Updated: 2016-05-04 08:13
By Mei Jia(China Daily)
Izumi Miyazaki, a Japanese expert with Tsinghua University, is drawn to well-translated contemporary Chinese writing.
But she is also touched by accounts of stressful lives depicted in books. An example being the struggle for better schooling for children.
"It's the same, whether in China or in Japan - the feelings are shared," Miyazaki says in fluent Mandarin at the recent launch of a Japanese edition of People's Literature magazine in Beijing. She is an avid reader of the magazine.
From the Japanese edition of the magazine, which will be published annually under the name Tomoshibi, she is now reading about a China that is different from how the country has largely been projected in Japanese media.

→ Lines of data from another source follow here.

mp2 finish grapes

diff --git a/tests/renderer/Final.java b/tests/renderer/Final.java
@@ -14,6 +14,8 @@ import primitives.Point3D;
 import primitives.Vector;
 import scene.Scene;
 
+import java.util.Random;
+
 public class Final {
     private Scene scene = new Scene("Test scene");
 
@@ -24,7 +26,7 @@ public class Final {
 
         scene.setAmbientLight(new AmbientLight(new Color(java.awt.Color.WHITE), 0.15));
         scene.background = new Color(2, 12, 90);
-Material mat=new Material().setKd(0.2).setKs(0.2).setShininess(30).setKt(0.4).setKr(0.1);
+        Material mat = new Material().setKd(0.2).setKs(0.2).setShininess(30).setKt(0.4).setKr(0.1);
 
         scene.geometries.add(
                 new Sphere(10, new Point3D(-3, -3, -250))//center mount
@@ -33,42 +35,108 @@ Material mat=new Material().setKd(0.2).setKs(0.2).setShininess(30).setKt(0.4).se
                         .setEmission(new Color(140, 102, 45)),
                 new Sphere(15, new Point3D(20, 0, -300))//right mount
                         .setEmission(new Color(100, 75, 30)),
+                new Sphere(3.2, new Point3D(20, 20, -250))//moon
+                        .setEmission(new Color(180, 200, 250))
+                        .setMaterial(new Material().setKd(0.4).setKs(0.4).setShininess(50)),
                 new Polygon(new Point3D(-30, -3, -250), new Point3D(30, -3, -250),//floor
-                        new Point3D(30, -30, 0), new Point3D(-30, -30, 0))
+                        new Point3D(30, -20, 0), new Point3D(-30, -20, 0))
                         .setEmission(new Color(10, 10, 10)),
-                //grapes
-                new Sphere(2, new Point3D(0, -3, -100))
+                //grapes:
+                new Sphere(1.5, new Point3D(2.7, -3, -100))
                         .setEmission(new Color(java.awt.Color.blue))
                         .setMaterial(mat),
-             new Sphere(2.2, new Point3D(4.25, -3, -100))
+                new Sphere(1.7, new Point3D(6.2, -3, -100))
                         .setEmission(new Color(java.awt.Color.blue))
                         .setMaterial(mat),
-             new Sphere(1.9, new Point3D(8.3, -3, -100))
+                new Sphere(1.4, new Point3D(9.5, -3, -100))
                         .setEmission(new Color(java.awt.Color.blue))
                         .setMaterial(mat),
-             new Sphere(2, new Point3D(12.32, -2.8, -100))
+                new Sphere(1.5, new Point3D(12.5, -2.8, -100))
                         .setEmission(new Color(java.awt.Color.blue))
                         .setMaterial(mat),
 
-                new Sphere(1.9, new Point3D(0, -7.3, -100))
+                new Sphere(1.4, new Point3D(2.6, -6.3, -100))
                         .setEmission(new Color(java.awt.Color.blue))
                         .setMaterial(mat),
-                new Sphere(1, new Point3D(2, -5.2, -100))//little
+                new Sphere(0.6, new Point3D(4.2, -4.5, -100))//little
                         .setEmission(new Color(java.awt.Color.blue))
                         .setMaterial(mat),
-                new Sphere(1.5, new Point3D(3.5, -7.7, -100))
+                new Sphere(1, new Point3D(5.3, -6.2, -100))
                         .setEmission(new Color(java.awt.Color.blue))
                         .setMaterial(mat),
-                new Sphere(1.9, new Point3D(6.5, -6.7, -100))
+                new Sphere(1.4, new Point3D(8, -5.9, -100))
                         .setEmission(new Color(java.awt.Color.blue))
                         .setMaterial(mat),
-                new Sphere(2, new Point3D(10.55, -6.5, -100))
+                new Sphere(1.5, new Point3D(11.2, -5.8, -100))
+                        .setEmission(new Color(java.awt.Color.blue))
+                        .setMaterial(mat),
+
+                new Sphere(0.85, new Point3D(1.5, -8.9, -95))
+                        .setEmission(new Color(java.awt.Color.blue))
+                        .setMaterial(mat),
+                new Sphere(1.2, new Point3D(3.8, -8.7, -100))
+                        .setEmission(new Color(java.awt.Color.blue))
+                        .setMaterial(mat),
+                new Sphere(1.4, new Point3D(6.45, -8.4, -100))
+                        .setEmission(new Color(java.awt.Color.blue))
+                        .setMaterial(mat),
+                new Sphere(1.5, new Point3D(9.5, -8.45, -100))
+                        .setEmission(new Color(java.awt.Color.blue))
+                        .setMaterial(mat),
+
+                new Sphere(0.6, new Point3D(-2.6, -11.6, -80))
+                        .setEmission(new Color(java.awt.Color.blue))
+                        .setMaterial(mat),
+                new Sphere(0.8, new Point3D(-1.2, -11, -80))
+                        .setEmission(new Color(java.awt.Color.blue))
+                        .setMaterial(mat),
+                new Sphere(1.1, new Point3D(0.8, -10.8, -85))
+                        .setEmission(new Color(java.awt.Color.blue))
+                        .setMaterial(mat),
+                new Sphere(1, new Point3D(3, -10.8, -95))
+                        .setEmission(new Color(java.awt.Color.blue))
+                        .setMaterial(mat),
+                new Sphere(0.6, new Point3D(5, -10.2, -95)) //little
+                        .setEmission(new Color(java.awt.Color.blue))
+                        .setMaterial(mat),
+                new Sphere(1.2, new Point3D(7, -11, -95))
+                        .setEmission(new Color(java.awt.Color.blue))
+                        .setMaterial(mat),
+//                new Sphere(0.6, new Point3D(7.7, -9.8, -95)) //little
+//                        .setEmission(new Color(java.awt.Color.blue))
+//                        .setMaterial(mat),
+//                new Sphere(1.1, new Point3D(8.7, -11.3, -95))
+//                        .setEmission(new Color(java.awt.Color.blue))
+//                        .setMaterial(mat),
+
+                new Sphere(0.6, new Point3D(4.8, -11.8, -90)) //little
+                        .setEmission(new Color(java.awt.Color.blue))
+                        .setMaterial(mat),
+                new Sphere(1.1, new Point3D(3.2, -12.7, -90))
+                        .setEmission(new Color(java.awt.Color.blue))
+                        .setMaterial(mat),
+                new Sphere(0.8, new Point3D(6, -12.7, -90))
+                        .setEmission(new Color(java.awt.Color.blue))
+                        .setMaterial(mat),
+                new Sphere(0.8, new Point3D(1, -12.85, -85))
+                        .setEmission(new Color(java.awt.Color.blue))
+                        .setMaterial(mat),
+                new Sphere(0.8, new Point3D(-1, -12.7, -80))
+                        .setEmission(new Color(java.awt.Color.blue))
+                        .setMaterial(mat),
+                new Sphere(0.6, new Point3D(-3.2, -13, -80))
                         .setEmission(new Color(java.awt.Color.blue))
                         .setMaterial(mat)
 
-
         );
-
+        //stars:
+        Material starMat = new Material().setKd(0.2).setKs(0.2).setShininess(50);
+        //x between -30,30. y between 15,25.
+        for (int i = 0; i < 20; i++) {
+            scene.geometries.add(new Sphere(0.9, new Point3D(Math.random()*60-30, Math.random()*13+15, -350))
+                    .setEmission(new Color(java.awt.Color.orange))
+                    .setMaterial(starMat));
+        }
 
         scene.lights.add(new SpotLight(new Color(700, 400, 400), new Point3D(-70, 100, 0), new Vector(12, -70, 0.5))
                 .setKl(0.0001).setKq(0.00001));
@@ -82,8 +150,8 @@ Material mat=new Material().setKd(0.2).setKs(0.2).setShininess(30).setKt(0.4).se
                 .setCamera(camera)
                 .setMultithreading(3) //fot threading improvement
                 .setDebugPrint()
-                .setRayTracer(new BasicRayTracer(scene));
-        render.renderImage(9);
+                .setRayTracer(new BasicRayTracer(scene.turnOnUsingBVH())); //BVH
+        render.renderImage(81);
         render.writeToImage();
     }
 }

People's Literature has multilingual editions in many countries, among which, the English version is called Pathlight.
"Media coverage is superficial, but stories and poems offer chances for deep communication," she says.

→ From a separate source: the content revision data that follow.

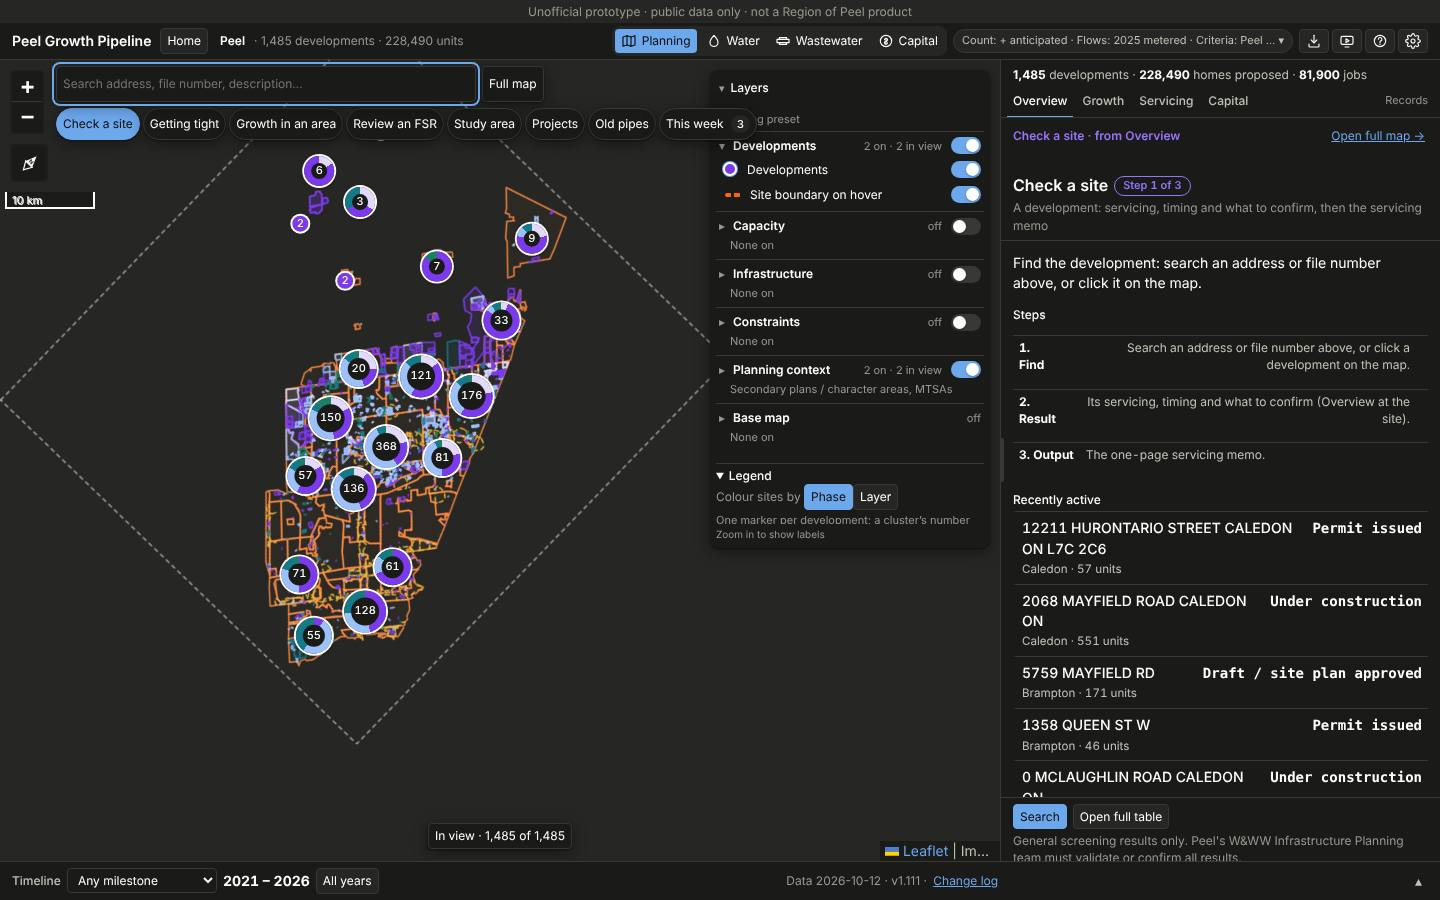
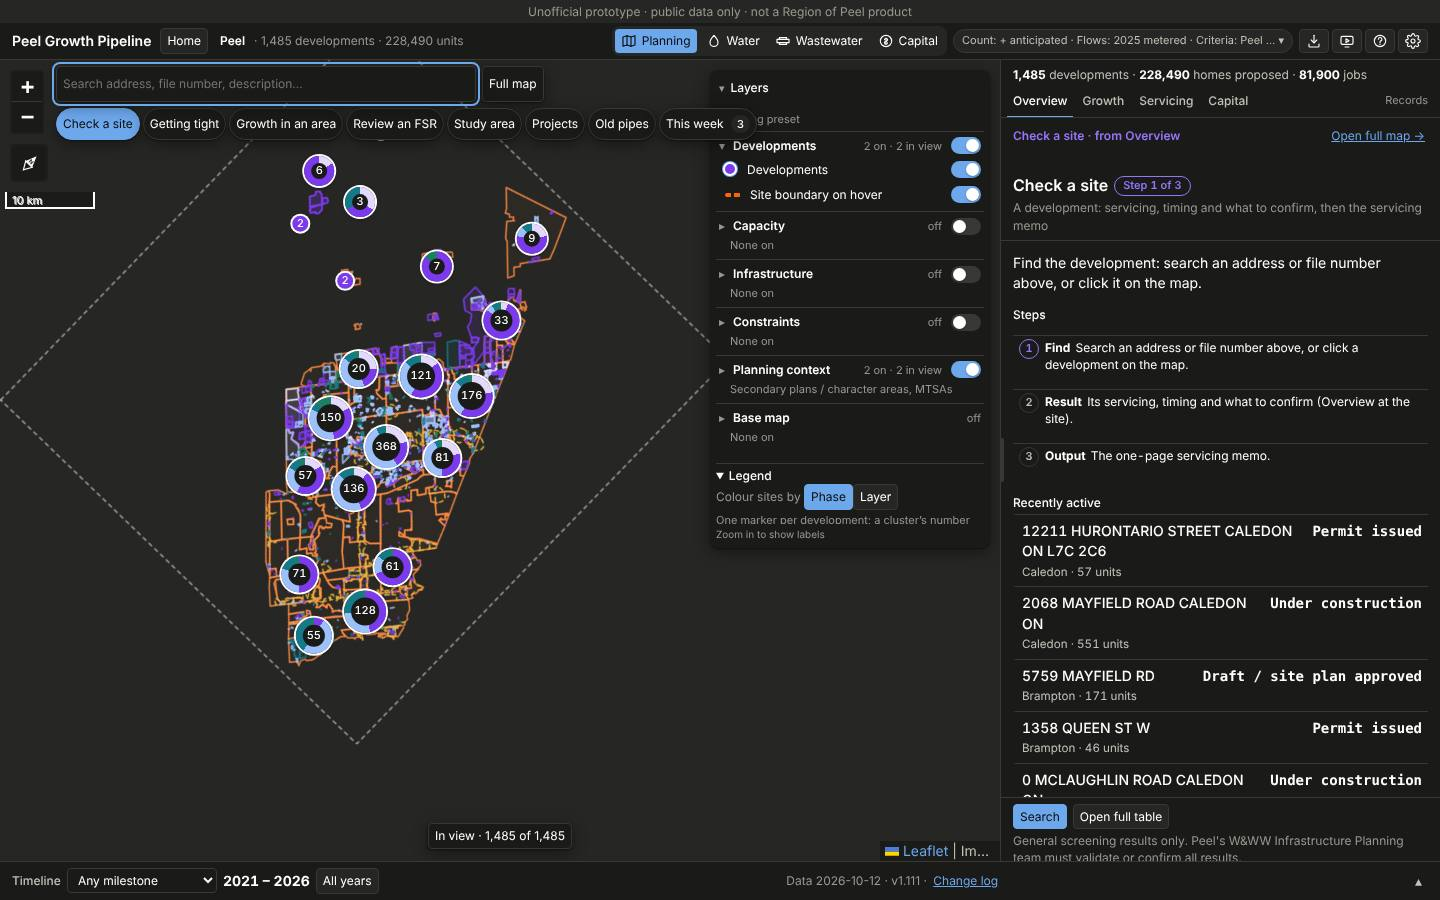
Check a site / Review an FSR: the steps as a numbered list, the current step marked
Claude-Session: https://claude.ai/code/session_01E9zDvm6xW3ynJ788gjwVZS

Changed region(s): [[0.6875, 0.3733, 1.0, 0.8711]]

diff --git a/js/workspaces.js b/js/workspaces.js
@@ -184,7 +184,7 @@
       head: { name: w.label, status: { tone: 'stage', text: 'Step 1 of 3' }, identity: esc(w.what) },
       answer: 'Find the development: search an address or file number above, or click it on the map.',
       lists: [
-        { title: 'Steps', rows: steps.map(([t, d], i) => ({ kv: true, html: `<div class="pnl-kv"><span><strong>${i + 1}. ${t}</strong></span><span>${esc(d)}</span></div>` })), total: 3 },
+        { title: 'Steps', rows: steps.map(([t, d], i) => ({ kv: true, html: `<div class="pnl-step${i === 0 ? ' on' : ''}"><span class="pnl-step-n" aria-hidden="true">${i + 1}</span><span><strong>${t}</strong> ${esc(d)}</span></div>` })), total: 3 },
         { title: 'Recently active', rows: recent.map(p => ({ attrs: { 'data-pnl-dev': p.key, title: `Open ${p.title}` }, html: `<div class="pnl-r-top"><span class="pnl-r-name">${esc(p.title)}</span><span class="pnl-r-year">${esc(P && P.PHASE_BY_KEY[p.phase] ? P.PHASE_BY_KEY[p.phase].label : p.phase)}</span></div><small class="pnl-r-line">${esc(p.municipality)} · ${fmtNum(p.units)} units</small>` })), total: recent.length },
       ],
       foot: { primary: { label: 'Search', attrs: { 'data-ws-focus': '' } } },

diff --git a/css/app.css b/css/app.css
@@ -2859,6 +2859,11 @@ html:not(.lab-hydro) .lab-hydro, html:not(.lab-funding) [data-dcasub="funding"] 
 .pnl-src { display: flex; justify-content: space-between; align-items: center; gap: var(--space-2); margin: 0 0 var(--space-1); color: var(--text-muted); }
 .pnl-src > span { font-weight: 600; color: var(--pnl-stage, var(--text-secondary)); }
 .pnl-steps { display: block; font-weight: 400; color: var(--text-muted); }
+/* Check a site / Review an FSR: the steps as a numbered list (the current one marked). */
+.pnl-step { display: flex; align-items: baseline; gap: var(--space-2); }
+.pnl-step-n { flex: 0 0 auto; width: 20px; height: 20px; border-radius: 50%; display: inline-flex; align-items: center; justify-content: center; font-size: var(--fs-1); font-weight: 600; border: 1px solid var(--border); color: var(--text-secondary); }
+.pnl-step.on .pnl-step-n { border-color: var(--pnl-stage); color: var(--pnl-stage); }
+.pnl-step strong { margin-right: 2px; }
 .tb-home { flex: 0 0 auto; }
 /* Home: below the top bar, over the map and panels. */
 .home { position: fixed; top: var(--top-h, 0px); left: 0; right: 0; bottom: 0; z-index: 1150; background: var(--surface-0); overflow: auto; }

diff --git a/tests/workspaces.test.js b/tests/workspaces.test.js
@@ -136,7 +136,11 @@ test('2. workspace figures equal full-map figures (Home and This week read the P
   for (const id of ['tight', 'growth', 'projects']) { B.go(id); const p = B.plan(id); assert.equal(B.override(`${p.tab}:${p.sub}`, 'area'), null, id); }
   // Check a site before a site is picked: the Find step; once a site is open, the site's own panel.
   B.go('site');
-  assert.equal(B.override('overview:', 'area').head.name, 'Check a site');
+  const find = B.override('overview:', 'area');
+  assert.equal(find.head.name, 'Check a site');
+  // The steps as a numbered list, Find marked as the current step.
+  assert.deepEqual(plain(find.lists[0].rows.map(r => r.html.match(/<span class="pnl-step-n" aria-hidden="true">(\d)<\/span><span><strong>(\w+)<\/strong>/).slice(1))), [['1', 'Find'], ['2', 'Result'], ['3', 'Output']]);
+  assert.match(find.lists[0].rows[0].html, /^<div class="pnl-step on">/);
   assert.equal(B.override('overview:', 'dev:x'), null);
 });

Miyazaki, who majored in Chinese in college, chose to learn the language because of Romance of the Three Kingdoms, a Chinese classic novel, she tells China Daily in an email.

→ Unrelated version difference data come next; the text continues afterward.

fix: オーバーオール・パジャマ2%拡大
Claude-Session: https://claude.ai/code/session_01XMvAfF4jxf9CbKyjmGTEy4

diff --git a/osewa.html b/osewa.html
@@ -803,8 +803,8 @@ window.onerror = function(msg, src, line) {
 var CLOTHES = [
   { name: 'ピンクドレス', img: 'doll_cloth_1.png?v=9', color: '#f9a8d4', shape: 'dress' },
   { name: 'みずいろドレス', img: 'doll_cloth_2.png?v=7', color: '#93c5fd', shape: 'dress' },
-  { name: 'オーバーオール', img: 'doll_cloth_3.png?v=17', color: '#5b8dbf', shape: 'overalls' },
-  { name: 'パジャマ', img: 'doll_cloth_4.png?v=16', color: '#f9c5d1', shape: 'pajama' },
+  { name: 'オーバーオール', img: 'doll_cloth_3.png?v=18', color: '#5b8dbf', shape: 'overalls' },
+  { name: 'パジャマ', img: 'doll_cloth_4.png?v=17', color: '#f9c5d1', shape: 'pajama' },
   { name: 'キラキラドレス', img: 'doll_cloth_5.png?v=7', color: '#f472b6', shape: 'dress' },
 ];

Specializing in rural studies, Miyazaki is a fan of children's author Yang Hongying because she writes about nature.
Working for some 20 years on cultural exchanges between the two countries, Miyazaki says the younger Japanese may feel distant from China, but her teachers and their peers used to promote ties wholeheartedly.
"Now they're almost in their 60s," she says.
Miyazaki says that, over the years, while China's increasing economic strength has influenced its image in Japan, there is still room for balanced exchanges as young Chinese are interested in Japanese pop culture, while the reverse isn't always visible.
Even for those who are interested in Chinese literature, their knowledge is quite limited - they mostly know about ancient Chinese classics, she says.
She hopes the magazine will lead to a new path in Sino-Japanese understanding.
The magazine started in 2015 after long discussions between professionals from both countries. The teams of translators are led by Yutori Yizuka, an award-winning translator from Japan.
The selection of Chinese stories include those by established authors, such as Su Tong and Li Jingze, and also voices from younger writers like Xu Zechen.
Among China's most influential literary journals, People's Literature is resourceful in offering key works from contemporary writers, and is also published in English, Italian, German and Russian.
Its editor-in-chief, Shi Zhanjun, knows how tough the task of multilingual publishing is, but the magazine also aspires to create works of high literary value in the targeted languages.
Miyazaki says the Japanese edition lives up to expectations, and she is enjoying reading the selected poems in it, like Chinese poet Da Jie's Mother, which is dedicated to the "speechless" love the elderly have for their children.
According to Shi, there was a following in Japan of the Chinese version of People's Literature before the Japanese edition was launched.
Hu Kaimin, an editor with the magazine's overseas publisher, Foreign Language Press, says: "As close neighbors, the two countries have a history of cultural exchanges since the fifth century. I believe literature will be one of the most direct and powerful ways to enhance mutual understanding."
Japanese expert Izumi Miyazaki speaks at the launch of the Japanese edition of People’s Literature in
Beijing. Photos Provided To China Daily
(China Daily 05/04/2016 page20)